Sometimes XDCAM just hasn't the colour depth.
Sometimes a Digibeta or HDCAM is just too conspicuous.
Sometimes a Red runs too hot.
Sometimes a GoPro just isn't enough.
Every camera has concessions. And the major concessions the 6D has, are nowhere near solved by having a 5D3.
It used to be the 5D2 bores. Glad they've been more upwardly mobile this time. If you are a 5D3 user and you want to pith all over the 6D's parade then have fun. The guys shooting on C300's, Sony F's or Arri's haven't even noticed you are in the room.
It is all relative. If somebody is capable of getting good video out of a 5D3, then they will be capable of getting good video out of a 6D.
Both the 6D and 5D3 are good video cameras, but the superiority complex 5D3 users really are having a big old laugh to themselves when it comes to moire etc.

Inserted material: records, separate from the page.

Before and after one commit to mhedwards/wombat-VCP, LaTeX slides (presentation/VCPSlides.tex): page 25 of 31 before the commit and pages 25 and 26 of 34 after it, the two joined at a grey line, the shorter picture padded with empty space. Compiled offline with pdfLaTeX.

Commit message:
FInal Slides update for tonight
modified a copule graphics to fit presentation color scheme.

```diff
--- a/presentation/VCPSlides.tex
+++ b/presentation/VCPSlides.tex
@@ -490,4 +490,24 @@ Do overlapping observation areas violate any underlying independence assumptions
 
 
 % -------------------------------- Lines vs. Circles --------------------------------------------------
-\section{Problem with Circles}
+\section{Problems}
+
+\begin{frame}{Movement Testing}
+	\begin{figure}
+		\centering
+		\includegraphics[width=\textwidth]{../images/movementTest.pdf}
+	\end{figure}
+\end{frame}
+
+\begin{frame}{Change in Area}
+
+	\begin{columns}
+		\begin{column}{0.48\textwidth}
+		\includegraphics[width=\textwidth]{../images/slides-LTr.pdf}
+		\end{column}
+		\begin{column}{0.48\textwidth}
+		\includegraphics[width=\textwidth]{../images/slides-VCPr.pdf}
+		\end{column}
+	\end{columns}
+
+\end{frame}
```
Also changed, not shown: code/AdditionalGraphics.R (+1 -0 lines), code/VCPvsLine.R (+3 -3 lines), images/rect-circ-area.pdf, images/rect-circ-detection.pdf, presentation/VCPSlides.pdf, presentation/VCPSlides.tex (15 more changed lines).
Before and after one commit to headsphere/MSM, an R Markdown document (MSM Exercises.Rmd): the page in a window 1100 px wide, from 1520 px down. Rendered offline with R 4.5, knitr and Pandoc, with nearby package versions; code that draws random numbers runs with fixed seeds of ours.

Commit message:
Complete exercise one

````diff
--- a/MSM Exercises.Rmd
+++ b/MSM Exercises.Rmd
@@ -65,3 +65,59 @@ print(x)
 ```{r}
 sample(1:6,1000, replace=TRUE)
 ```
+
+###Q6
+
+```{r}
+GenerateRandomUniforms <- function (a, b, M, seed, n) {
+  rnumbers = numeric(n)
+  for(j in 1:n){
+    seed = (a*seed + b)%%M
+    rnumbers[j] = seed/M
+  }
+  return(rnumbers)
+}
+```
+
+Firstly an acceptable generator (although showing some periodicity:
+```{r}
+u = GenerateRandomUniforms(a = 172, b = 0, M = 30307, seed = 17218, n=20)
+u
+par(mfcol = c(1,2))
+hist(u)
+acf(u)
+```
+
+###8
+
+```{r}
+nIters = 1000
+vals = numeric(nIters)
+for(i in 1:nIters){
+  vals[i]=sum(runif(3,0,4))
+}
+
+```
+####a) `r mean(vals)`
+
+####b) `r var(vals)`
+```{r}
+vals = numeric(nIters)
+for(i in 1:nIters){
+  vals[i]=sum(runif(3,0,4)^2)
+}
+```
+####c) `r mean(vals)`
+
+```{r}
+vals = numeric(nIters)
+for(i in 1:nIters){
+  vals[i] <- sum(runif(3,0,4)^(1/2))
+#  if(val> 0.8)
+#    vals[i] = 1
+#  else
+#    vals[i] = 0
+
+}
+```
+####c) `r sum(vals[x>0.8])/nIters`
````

I strongly disagree. The 5D Mark II remains a very nice camera, but its low light is poor, the codec has issues, and for wide shots in particular the aliasing can be terrible. Everyone knew this even while they were using it. For certain jobs it's just as good as a Mark III, and it's a viable camera for most purposes, but I feel confident walking in with a Mark III that I can deliver everything a client expects, except resolution on par with high end systems. With the Mark II, I'm worried about wide shots, low light, fabric, and hair. Projected large, there's a difference in wide shots in particular. Granted I found the upgrade from a t2i I owned (and 5Ds and 7Ds when available) to a 5D III to offer depreciating returns, but all the major problems (noise past 800 ISO, unacceptable amounts of skew, unacceptable aliasing, etc.) are tempered. Saving $1000 and getting a 6D for video and suffering many of the same problems seems foolish. That said, upgrading from a 5D Mark II might be very unnecessary depending on your needs. It sounds like your needs don't require the strengths a Mark III provides over a 6D or 5D Mark II. But there are people for whom the difference is getting a shot and not getting it. Technically all three cameras can produce visible aliasing, but look at the video posted above. Only one camera provides consistently acceptable results on fine patterns.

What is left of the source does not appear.